What to do with Mother’s Day pain

You can’t miss Mother’s Day and all of its pinkness. Social media posts celebrating wonderful mothers. Mothers posting grateful pictures of their children. Flowers on street corners. Advertisements for jewellery, chocolate, electric appliances– why an item of work? – to give Mum. Kindy children busy making macaroni photo frames. Lots of traffic as people drive to visit Mum or to take her out to lunch.

Mother’s Day. It’s a time of families meeting together, honouring Mums and full of love and warm fuzzy feelings…but not for everyone.

Mother’s Day is a lance for pain for many women.
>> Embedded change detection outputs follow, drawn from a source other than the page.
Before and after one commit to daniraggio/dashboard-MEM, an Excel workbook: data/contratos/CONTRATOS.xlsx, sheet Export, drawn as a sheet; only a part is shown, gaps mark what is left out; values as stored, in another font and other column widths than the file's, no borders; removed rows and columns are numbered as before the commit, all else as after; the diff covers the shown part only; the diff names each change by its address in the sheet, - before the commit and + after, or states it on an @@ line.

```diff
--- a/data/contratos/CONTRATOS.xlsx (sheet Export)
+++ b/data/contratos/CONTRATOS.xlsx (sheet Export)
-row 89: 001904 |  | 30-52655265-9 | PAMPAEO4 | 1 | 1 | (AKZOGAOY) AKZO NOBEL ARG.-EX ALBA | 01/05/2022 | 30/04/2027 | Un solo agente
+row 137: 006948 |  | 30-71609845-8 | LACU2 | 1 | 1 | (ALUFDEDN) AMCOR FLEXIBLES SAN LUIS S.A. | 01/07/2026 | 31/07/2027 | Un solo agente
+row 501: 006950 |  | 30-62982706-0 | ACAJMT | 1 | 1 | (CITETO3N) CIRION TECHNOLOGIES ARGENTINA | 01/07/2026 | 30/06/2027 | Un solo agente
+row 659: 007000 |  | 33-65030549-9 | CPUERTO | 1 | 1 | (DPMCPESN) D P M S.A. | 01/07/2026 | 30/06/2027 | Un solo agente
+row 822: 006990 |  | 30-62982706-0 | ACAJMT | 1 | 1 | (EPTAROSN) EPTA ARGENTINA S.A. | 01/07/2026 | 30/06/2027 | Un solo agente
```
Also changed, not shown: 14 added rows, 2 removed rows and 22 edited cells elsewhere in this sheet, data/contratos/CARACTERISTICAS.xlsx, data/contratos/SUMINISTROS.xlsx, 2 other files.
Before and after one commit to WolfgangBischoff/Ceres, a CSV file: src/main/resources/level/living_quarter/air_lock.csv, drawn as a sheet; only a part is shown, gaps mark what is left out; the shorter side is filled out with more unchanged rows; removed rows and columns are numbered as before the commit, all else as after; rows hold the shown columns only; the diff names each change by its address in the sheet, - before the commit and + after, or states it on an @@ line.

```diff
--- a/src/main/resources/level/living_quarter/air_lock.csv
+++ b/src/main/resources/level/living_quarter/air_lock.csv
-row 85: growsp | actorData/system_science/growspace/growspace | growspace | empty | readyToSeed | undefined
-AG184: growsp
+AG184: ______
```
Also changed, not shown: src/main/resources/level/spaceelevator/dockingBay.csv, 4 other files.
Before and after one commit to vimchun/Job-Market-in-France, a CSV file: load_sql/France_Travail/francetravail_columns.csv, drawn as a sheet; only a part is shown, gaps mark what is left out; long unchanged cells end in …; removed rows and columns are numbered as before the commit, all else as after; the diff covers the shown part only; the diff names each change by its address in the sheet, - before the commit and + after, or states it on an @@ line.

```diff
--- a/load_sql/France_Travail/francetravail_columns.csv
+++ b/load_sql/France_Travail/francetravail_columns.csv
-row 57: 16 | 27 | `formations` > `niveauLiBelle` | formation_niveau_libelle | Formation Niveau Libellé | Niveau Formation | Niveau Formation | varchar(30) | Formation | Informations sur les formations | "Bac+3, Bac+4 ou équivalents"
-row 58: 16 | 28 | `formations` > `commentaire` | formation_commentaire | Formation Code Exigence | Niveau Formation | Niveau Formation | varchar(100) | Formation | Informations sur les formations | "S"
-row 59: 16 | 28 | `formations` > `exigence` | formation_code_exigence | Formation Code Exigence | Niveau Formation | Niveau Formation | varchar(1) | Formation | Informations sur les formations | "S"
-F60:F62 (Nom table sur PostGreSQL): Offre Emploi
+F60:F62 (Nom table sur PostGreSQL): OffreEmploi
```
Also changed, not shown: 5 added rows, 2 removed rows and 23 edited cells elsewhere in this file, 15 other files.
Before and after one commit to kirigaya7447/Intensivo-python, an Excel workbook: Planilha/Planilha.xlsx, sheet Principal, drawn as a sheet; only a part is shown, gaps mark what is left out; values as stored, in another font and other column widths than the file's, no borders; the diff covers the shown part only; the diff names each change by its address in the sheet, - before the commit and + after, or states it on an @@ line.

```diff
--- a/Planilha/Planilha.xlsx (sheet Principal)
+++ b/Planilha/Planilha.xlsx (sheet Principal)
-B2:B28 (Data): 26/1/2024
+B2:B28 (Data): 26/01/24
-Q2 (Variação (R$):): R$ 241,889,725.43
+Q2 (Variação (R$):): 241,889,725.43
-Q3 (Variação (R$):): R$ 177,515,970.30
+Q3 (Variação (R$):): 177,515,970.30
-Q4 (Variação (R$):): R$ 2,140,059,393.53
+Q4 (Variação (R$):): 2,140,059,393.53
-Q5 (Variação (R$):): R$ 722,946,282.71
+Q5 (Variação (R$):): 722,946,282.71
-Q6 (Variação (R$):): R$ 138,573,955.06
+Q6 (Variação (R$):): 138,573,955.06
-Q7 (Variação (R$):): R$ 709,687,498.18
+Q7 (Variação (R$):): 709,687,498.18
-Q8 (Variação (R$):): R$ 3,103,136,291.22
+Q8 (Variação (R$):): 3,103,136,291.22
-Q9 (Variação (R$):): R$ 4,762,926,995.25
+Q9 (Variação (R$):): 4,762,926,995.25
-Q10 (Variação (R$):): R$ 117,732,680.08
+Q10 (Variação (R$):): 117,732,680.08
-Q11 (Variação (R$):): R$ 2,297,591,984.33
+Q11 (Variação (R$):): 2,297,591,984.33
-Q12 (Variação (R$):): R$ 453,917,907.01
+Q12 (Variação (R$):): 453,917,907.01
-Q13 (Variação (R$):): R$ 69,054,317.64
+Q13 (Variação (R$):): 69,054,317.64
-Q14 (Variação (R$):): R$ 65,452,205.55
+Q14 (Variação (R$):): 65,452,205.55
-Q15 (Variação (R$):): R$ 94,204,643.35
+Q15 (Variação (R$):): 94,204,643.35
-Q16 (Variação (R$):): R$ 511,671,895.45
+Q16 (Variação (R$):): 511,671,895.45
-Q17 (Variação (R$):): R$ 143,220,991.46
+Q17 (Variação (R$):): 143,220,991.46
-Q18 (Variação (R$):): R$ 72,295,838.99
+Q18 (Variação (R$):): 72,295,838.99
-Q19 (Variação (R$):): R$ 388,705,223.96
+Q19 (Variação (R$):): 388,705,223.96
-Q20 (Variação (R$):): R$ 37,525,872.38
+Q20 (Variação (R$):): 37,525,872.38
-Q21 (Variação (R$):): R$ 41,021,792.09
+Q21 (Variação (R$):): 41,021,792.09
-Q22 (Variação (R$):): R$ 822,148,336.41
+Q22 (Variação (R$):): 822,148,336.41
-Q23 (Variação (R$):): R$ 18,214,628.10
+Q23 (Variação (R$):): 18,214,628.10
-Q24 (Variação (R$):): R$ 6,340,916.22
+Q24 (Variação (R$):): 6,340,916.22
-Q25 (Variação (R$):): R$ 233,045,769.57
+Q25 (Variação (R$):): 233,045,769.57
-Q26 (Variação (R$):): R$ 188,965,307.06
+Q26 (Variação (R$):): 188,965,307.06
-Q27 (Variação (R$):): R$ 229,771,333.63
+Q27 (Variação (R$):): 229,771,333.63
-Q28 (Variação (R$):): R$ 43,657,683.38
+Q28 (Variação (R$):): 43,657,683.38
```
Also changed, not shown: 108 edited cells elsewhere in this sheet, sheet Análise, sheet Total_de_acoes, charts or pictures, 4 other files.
Those who:

  • long to hold a baby in their arms, and invest money riding an emotional rollercoaster trying
  • those whose babies (big and small, some who never lived outside the womb but left their presence on their Mother) are in heaven already
  • those whose mothers are in gone in death, dementia, circumstances or in rejection of the child
  • those whose dreams of a happy family are shattered in single parenting
  • those who are not with their children
  • those who never had the opportunity to partner and have children, and it’s all they wanted
  • those who through circumstances not of their choosing are raising children on their own
  • those who are adopted or the mothers who surrendered them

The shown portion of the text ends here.